**WHAT IS NEEDED**:
Within the material that follows, how many lines include the string "ipynb"? Answer with the number and nothing more.

**EXERCISE INPUT**:
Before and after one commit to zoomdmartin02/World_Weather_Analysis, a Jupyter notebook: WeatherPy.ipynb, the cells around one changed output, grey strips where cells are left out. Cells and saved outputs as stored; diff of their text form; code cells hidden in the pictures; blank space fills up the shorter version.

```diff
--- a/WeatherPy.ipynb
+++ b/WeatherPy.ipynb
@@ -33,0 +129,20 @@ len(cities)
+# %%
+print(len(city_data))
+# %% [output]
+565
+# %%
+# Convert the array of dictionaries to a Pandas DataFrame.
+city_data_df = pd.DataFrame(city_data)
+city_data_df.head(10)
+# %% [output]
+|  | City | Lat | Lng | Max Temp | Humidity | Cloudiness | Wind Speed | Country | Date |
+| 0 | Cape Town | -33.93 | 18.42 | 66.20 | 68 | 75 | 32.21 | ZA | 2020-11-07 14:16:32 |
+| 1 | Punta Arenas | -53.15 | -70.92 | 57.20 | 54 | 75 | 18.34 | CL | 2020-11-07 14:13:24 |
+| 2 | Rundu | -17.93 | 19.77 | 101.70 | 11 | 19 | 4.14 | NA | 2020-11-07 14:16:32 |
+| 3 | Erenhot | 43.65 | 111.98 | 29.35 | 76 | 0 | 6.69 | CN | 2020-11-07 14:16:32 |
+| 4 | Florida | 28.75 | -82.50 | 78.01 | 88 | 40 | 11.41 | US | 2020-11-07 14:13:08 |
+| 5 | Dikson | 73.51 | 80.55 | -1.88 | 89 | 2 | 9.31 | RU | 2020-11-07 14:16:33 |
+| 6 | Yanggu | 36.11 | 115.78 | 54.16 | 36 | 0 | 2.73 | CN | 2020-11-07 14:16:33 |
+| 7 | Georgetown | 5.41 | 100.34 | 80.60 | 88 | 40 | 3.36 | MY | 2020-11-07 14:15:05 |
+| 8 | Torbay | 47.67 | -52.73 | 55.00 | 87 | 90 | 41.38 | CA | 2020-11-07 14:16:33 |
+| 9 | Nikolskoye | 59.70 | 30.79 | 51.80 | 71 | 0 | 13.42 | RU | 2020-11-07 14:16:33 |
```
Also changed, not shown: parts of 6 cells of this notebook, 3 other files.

* * *

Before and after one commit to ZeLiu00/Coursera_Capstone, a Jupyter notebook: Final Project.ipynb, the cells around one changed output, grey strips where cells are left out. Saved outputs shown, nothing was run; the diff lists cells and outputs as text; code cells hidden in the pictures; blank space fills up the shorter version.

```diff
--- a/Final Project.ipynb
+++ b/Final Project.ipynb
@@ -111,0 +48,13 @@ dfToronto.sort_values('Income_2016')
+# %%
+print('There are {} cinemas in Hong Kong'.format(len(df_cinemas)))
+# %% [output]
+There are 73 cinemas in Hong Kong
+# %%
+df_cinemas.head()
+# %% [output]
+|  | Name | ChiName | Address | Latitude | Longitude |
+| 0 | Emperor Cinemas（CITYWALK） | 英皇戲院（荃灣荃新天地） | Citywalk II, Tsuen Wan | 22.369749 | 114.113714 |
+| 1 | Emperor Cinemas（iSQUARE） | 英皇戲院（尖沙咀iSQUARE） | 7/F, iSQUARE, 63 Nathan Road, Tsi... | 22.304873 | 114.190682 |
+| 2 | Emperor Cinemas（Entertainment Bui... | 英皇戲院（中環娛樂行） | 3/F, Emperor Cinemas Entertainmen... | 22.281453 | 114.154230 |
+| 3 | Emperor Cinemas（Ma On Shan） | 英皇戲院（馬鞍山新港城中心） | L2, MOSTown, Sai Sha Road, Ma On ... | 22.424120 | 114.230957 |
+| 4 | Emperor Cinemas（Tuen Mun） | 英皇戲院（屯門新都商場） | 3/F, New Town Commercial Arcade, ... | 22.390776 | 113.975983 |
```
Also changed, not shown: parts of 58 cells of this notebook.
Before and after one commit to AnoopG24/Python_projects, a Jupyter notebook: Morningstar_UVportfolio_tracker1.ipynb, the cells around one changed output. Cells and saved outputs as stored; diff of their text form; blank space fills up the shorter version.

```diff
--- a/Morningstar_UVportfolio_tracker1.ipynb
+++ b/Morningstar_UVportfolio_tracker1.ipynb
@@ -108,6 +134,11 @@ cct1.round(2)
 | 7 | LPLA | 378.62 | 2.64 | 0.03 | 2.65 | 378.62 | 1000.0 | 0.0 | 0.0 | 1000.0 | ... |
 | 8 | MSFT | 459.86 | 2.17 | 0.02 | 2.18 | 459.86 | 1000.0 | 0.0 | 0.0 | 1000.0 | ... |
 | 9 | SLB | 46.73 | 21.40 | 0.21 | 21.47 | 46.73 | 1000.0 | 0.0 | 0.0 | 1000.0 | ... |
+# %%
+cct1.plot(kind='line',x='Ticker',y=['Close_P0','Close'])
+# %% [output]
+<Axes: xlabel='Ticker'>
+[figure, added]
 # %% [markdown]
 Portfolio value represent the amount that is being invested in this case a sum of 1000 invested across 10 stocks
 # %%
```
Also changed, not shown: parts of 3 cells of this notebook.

* * *

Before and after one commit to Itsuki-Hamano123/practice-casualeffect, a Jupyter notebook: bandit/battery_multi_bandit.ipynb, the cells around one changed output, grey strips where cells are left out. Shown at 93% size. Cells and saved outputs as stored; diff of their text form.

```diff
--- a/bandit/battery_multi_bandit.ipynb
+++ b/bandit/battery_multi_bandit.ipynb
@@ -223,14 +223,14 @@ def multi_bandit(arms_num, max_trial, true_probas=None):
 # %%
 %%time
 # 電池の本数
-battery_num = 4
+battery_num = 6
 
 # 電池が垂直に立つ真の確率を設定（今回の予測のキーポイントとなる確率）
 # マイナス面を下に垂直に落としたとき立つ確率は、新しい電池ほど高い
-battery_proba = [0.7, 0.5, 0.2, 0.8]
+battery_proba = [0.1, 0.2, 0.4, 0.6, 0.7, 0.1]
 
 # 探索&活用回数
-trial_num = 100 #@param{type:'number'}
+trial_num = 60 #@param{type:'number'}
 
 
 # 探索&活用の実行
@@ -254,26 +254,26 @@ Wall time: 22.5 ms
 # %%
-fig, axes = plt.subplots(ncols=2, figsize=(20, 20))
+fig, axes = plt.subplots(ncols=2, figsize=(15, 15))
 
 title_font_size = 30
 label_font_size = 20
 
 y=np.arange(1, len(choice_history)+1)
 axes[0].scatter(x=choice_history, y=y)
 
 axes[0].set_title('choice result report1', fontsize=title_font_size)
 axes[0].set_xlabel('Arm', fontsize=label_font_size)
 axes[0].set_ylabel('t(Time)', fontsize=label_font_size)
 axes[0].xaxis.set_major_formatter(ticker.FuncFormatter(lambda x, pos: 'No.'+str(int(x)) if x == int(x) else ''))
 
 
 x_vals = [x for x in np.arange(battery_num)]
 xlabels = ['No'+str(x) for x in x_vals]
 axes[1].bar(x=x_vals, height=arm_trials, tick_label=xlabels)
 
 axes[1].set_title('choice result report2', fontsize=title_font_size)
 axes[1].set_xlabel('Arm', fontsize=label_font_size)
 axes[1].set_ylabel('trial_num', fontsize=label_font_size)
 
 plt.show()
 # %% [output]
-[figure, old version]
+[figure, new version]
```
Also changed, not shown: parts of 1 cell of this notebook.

**SOLUTION TO THE PROBLEM**:
12